Given our time constraints, we decided to cover the journey in three troop meetings with parents going through the book with the girls at home. In order to meet the award criteria, remain relevant to the journey, and to include a natural progression, I went from individuals (the parts of a plant and emotions) in the first meeting to communities (including ecosystems) for the second.
We began by talking about what an ecosystem works and how easily it can be disrupted. I brought the journey into by discussing the negative effects of yellow lupine, sweet-clover, and the positive effects of sunflowers mentioned in the story. It was fun to watch the girls realize how much they already knew about ecosystems after telling me in the beginning that they didn’t know anything.
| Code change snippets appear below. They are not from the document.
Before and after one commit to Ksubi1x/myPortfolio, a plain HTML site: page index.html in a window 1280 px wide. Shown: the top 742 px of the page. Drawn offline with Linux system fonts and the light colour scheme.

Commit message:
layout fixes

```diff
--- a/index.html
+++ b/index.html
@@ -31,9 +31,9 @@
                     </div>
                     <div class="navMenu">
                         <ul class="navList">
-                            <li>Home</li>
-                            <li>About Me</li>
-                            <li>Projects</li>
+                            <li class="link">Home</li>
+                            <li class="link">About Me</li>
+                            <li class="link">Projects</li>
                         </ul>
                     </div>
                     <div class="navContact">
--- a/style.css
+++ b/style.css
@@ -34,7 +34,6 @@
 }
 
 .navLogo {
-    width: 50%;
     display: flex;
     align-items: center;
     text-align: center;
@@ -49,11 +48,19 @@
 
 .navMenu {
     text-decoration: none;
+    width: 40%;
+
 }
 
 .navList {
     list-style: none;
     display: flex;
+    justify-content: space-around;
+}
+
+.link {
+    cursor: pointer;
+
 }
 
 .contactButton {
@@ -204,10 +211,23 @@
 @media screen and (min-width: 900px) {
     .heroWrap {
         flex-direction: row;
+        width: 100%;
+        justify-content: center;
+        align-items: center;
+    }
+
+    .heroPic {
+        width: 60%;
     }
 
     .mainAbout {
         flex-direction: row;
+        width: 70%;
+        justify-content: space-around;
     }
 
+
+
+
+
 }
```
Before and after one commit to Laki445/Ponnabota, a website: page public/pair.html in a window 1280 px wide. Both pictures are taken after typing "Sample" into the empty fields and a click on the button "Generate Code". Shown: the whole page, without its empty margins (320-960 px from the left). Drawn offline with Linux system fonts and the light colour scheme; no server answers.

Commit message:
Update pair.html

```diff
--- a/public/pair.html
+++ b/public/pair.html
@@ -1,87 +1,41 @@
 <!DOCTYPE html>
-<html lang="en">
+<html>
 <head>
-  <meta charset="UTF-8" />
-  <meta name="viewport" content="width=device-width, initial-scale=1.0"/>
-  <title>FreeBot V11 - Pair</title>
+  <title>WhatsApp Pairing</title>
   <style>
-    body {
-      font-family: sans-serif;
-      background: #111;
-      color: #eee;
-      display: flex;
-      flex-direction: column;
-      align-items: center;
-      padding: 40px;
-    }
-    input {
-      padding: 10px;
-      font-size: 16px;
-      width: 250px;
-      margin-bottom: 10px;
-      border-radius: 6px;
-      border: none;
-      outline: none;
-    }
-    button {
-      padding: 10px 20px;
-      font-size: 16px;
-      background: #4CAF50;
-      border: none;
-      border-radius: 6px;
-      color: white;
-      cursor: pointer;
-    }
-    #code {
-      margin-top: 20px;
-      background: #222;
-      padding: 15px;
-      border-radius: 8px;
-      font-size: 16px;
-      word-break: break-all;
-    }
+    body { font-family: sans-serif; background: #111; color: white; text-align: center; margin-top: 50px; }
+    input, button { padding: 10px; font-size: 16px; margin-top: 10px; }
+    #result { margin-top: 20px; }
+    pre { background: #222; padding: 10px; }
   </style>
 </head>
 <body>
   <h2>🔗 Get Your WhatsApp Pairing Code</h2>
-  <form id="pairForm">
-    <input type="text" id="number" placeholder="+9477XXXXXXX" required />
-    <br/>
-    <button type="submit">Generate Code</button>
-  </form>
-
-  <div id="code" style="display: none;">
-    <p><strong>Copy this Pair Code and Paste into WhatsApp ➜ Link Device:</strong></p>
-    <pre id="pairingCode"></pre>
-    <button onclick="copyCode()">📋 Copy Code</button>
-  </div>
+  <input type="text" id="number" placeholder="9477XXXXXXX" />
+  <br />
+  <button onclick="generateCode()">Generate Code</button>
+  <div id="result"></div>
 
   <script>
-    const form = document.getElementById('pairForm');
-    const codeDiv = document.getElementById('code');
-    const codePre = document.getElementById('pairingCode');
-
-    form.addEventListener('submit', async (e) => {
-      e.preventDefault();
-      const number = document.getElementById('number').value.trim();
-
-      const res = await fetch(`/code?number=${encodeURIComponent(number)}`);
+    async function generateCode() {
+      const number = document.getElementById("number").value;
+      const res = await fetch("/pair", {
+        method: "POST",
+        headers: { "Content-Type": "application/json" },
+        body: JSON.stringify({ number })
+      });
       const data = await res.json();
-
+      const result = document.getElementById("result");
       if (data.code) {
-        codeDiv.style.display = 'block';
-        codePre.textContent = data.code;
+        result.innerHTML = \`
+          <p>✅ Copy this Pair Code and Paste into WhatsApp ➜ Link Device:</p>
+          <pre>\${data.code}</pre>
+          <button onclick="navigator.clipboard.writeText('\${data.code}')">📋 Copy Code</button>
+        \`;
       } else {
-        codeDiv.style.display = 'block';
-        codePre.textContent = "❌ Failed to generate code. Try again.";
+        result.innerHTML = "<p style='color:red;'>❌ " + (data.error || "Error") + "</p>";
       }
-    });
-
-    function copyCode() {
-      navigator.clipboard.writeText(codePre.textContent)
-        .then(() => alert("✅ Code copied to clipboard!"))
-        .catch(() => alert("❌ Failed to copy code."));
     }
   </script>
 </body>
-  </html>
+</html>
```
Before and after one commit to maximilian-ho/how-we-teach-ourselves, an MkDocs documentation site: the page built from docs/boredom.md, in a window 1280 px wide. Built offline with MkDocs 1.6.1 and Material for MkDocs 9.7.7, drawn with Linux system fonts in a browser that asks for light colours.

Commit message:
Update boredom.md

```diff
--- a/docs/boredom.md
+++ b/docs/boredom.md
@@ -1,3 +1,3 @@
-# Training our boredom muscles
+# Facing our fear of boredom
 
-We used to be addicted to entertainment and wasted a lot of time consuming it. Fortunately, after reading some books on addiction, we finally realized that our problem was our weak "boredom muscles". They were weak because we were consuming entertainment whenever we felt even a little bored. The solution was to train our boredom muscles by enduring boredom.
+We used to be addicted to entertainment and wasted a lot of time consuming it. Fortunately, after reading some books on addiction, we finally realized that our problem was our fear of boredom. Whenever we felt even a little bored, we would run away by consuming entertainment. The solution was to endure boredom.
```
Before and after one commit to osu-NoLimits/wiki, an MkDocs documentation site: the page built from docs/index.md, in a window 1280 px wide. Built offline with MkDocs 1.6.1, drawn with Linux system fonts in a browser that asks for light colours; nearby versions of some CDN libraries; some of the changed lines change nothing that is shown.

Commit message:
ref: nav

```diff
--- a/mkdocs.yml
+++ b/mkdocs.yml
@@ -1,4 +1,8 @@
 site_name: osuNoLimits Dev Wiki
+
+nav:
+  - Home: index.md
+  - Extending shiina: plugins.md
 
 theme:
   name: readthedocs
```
One of them has a small farm at home and uses their own chicken scat for fertilizer. For this part of the session, I printed out a sheet about Coastal Wetlands and Freshwater Wetlands of Texas, which I found through Texas Parks and Wildlife in their Keep Texas Wild archive.
We then talked about how communities work together, each contributing their special skill, and how important that diversity is. We talked about the girls and what they were good at and what they wanted to get better at, earning their Firefly Award.
The Keep Texas Wild resource is definitely one I will return to. It has information on a number of nature topics as well as suggested activities that I will probably use more as I work with older girls, or at least I have more time for in depth attention to a topic.